An Immediate Return to Second Left Hand Canyon. With a Truck.
As Tom and I explored the lower regions of Second Left Hand Canyon we knew that we needed to enlist our friend Terry and his truck in order to get beyond where we’d been. As luck would have it we had scheduled a hike with him the following day and so after informing him of the plan, we all headed off up canyon the very next morning. Bringing the truck turned out to be a very smart idea: the rough dirt and rock road soon became muddy with snow melt and then became flecked with patches of snow itself. Some areas too had been washed out, all of which was above my car’s paygrade.
Driving up the canyon we traveled through healthy dense pine and fir forest and more of the sandstone hoodoos and conglomerates we’d seen below. It was quite beautiful and Terry was scoping out potential camping places while he was driving. As we climbed in altitude and snow became more prevalent we all decided to stop and find a place to hike, wherein a very steep sandstone hill appeared to our left which I immediately decided we should climb. Difficult footing and a stupid amount of slope contributed to a very hard scramble; the descent (after we reached the point in which the rock was no longer going to support our attempts to scale it) involved lots of sliding and some ungraceful, if not slightly dangerous, maneuvering. All was not in vain however because in addition to the fantastic vistas from up there, Tom had spotted a really lovely looking side canyon.
This turned out to be incredibly fortunate because as we walked up this side canyon we realized it was very possibly the most beautiful one we’d ever been in. Similar to the landscape of Red Canyon, the vivid orange sandstone hoodoos provided stark contrast to the rich deep greens of the fir and spruce. As we picked our way upstream the geology became even more dramatic and the trees taller, clear water cascaded over boulders and ledges, and bright white snow pockets offset the saturated palette. It was superb.
The canyon split at about a mile and we first turned east, continuing our way up the mesa. This canyon split again numerous times, often dead ending in dry falls, but I scurried ahead through one split for another half mile after we’d been walking up the east fork for an hour and noted that this one at least continued on. At this point however we’d been exploring for over 3 hours and hadn’t even entered the west canyon at the original split so we agreed to backtrack and the continue on up that fork.

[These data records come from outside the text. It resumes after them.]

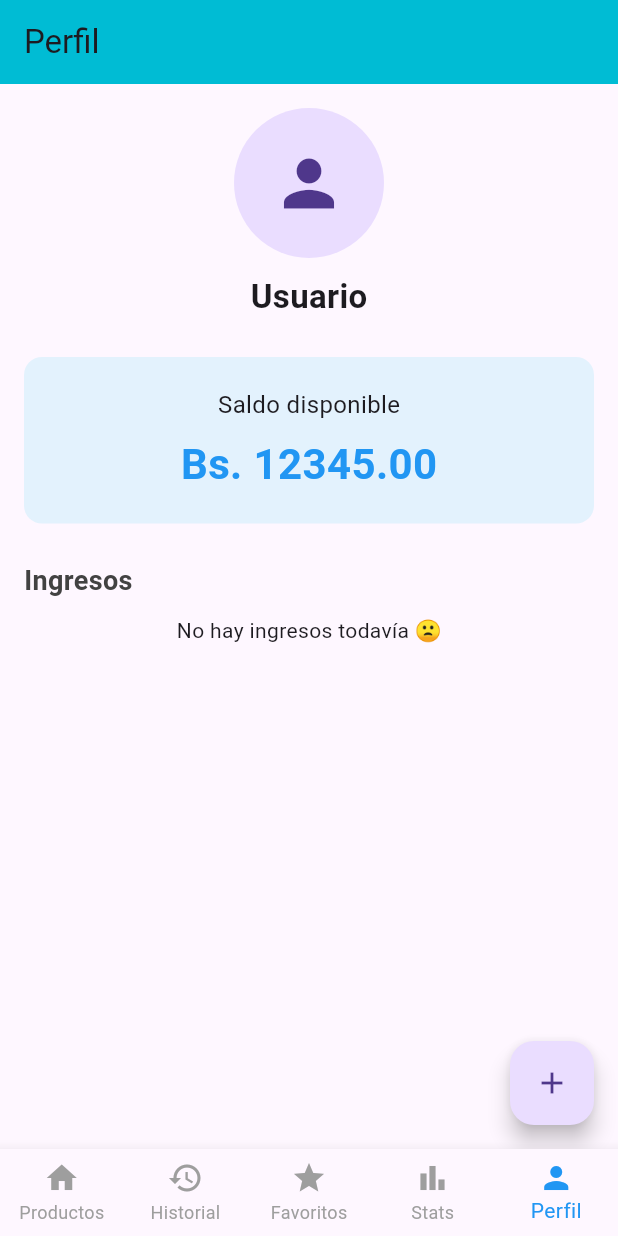
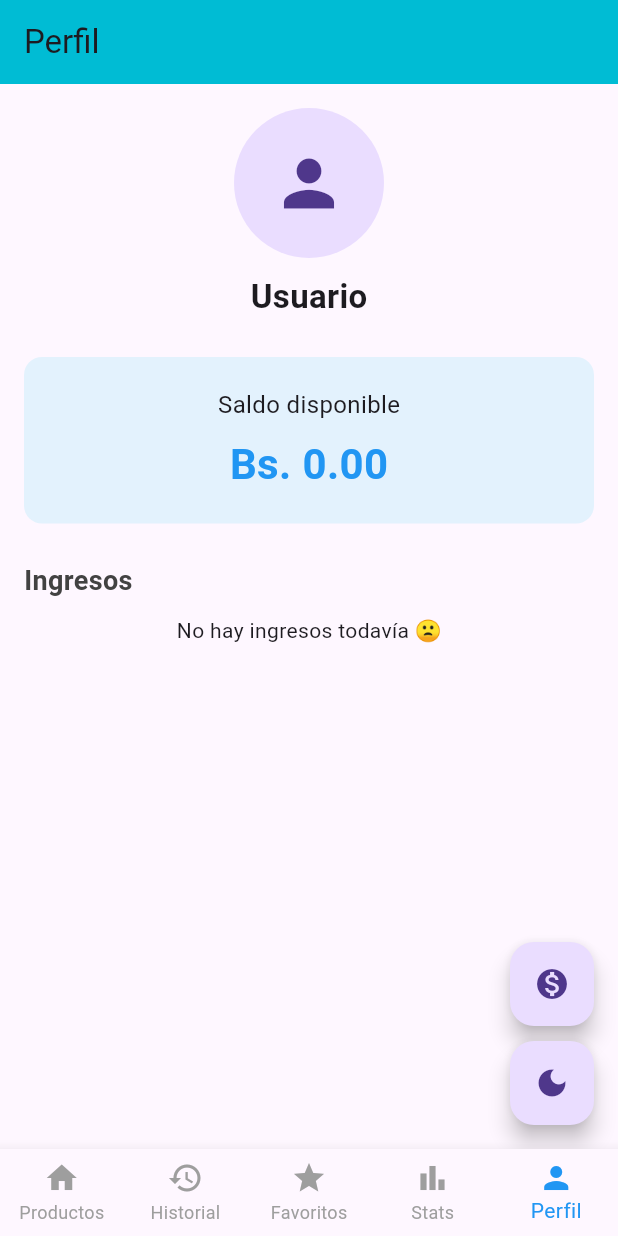
Before and after one commit to MiltonR12/app_advanced_mobile, a Flutter app: the screen it shows after launch, item 5 of the bottom bar chosen, on a phone screen of 412 x 824 dp. Run offline on Flutter 3.47's test engine with Material 3 defaults, Android fonts, the phone set to English and light mode, and no system bars; our stand-ins replace adaptive_theme, fl_chart, image_picker.

```diff
--- a/lib/domain/entities/product.dart
+++ b/lib/domain/entities/product.dart
@@ -8,6 +8,7 @@ class Product {
   final ProductCategory category;
   bool isFavorite;
   int quantity;
+  bool isSelected = false;
 
   Product({
     required this.id,
@@ -17,5 +18,6 @@ class Product {
     required this.category,
     this.isFavorite = false,
     this.quantity = 0,
+    this.isSelected = false,
   });
 }
--- a/lib/main.dart
+++ b/lib/main.dart
@@ -1,6 +1,7 @@
 import 'package:app_advanced_mobile/providers/product_provider.dart';
 import 'package:app_advanced_mobile/providers/profile_provider.dart';
 import 'package:app_advanced_mobile/providers/purchase_provider.dart';
+import 'package:app_advanced_mobile/providers/theme_provider.dart';
 import 'package:app_advanced_mobile/screens/favorite_screem.dart';
 import 'package:app_advanced_mobile/screens/product_screen.dart';
 import 'package:app_advanced_mobile/screens/profile_screen.dart';
@@ -17,6 +18,7 @@ void main() {
         ChangeNotifierProvider(create: (_) => ProductProvider()),
         ChangeNotifierProvider(create: (_) => ProfileProvider()),
         ChangeNotifierProvider(create: (_) => PurchaseProvider()),
+        ChangeNotifierProvider(create: (_) => ThemeProvider()),
       ],
       child: const MyApp(),
     ),
@@ -28,14 +30,22 @@ class MyApp extends StatelessWidget {
 
   @override
   Widget build(BuildContext context) {
+    final themeProvider = context.watch<ThemeProvider>();
+
     return AdaptiveTheme(
       light: ThemeData(brightness: Brightness.light, primarySwatch: Colors.red),
-      dark: ThemeData(brightness: Brightness.light, primarySwatch: Colors.red),
-      initial: AdaptiveThemeMode.light,
+      dark: ThemeData(brightness: Brightness.dark, primarySwatch: Colors.red),
+      initial: themeProvider.theme == AppTheme.light
+          ? AdaptiveThemeMode.light
+          : AdaptiveThemeMode.dark,
       builder: (theme, darkTheme) => MaterialApp(
         debugShowCheckedModeBanner: false,
         title: 'Gestor de Compras',
-        theme: darkTheme,
+        theme: themeProvider.theme == AppTheme.light ? theme : darkTheme,
+        darkTheme: darkTheme,
+        themeMode: themeProvider.theme == AppTheme.light
+            ? ThemeMode.light
+            : ThemeMode.dark,
         home: const MainScreen(),
       ),
     );
--- a/lib/providers/profile_provider.dart
+++ b/lib/providers/profile_provider.dart
@@ -5,7 +5,7 @@ class ProfileProvider extends ChangeNotifier {
   String name = "Usuario";
   String? photoUrl;
 
-  double _balance = 12345;
+  double _balance = 0;
   double get balance => _balance;
 
   final List<Income> _incomes = [];
@@ -23,7 +23,6 @@ class ProfileProvider extends ChangeNotifier {
     notifyListeners();
   }
 
-  // AGREGAR INGRESO
   void addIncome(double amount) {
     _incomes.add(Income(amount: amount, date: DateTime.now()));
     _balance += amount;
--- /dev/null
+++ b/lib/providers/theme_provider.dart
@@ -0,0 +1,15 @@
+import 'package:flutter/material.dart';
+
+enum AppTheme { light, dark }
+
+class ThemeProvider extends ChangeNotifier {
+  AppTheme _theme = AppTheme.light;
+
+  AppTheme get theme => _theme;
+
+  void toggleTheme() {
+    _theme = _theme == AppTheme.light ? AppTheme.dark : AppTheme.light;
+    print('Theme changed to: $_theme');
+    notifyListeners();
+  }
+}
--- a/lib/screens/detail_product_screen.dart
+++ b/lib/screens/detail_product_screen.dart
@@ -146,6 +146,7 @@ class _DetailProductScreenState extends State<DetailProductScreen> {
                           DropdownMenuItem(value: cat, child: Text(cat.name)),
                     )
                     .toList(),
+                initialValue: widget.product.category,
               ),
               const SizedBox(height: 30),
               AlertMessage(confirmDelete: _confirmDelete),
--- a/lib/screens/profile_screen.dart
+++ b/lib/screens/profile_screen.dart
@@ -1,4 +1,5 @@
 import 'package:app_advanced_mobile/providers/profile_provider.dart';
+import 'package:app_advanced_mobile/providers/theme_provider.dart';
 import 'package:app_advanced_mobile/widgets/app_bar_custom.dart';
 import 'package:provider/provider.dart';
 import 'package:flutter/material.dart';
@@ -9,12 +10,27 @@ class ProfileScreen extends StatelessWidget {
   @override
   Widget build(BuildContext context) {
     final profile = Provider.of<ProfileProvider>(context);
+    final themeProvider = context.read<ThemeProvider>();
 
     return Scaffold(
       appBar: AppBarCustom(title: 'Perfil'),
-      floatingActionButton: FloatingActionButton(
-        onPressed: () => _showAddIncomeDialog(context),
-        child: const Icon(Icons.add),
+      floatingActionButton: Column(
+        children: [
+          const Spacer(),
+          FloatingActionButton(
+            onPressed: () => _showAddIncomeDialog(context),
+            child: const Icon(Icons.monetization_on_sharp),
+          ),
+          const SizedBox(height: 10),
+          FloatingActionButton(
+            onPressed: () => themeProvider.toggleTheme(),
+            child: Icon(
+              themeProvider.theme == AppTheme.dark
+                  ? Icons.light_mode
+                  : Icons.dark_mode,
+            ),
+          ),
+        ],
       ),
       body: SingleChildScrollView(
         padding: const EdgeInsets.all(16.0),
--- a/lib/widgets/favorite_item.dart
+++ b/lib/widgets/favorite_item.dart
@@ -32,7 +32,6 @@ class FavoriteItem extends StatelessWidget {
       trailing: IconButton(
         icon: Icon(Icons.add_shopping_cart),
         onPressed: () {
-          print("Editar producto: ${product.name}");
           Navigator.push(
             context,
             MaterialPageRoute(
```
Also changed, not shown: lib/providers/product_provider.dart (+24 -2 lines), lib/screens/product_screen.dart (+15 -7 lines), lib/widgets/product_item.dart (+32 -11 lines).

None of these canyons were anything less than spectacular, but this one was probably the most photogenic in addition to having a tiny waterfall running through a hollow log. Unfortunately my photo of the stream running through the log is uninspired at best. I took a video, but I can’t upload those to the blog.
This west fork ended abruptly a mile from the split in a waterfall and thick snowpack which ended our exploration and caused us to retrace our steps down canyon. It was such an overwhelmingly beautiful hike that none of us wanted it to end but it turned out to be a good stopping point time-wise. And though we’d probably only covered 6 or 7 miles, there was a fair amount of scrambling involved at many points and so we felt as though we’d earned our beer. Speaking of scrambling, the opportunity to climb up slickrock and sandstone is something I really, really enjoy and so in addition to this being an stunningly gorgeous hike, it had been a really fun one. It was pretty much the perfect day, a fact that I couldn’t help but be aware of, even before we even reached our turnaround.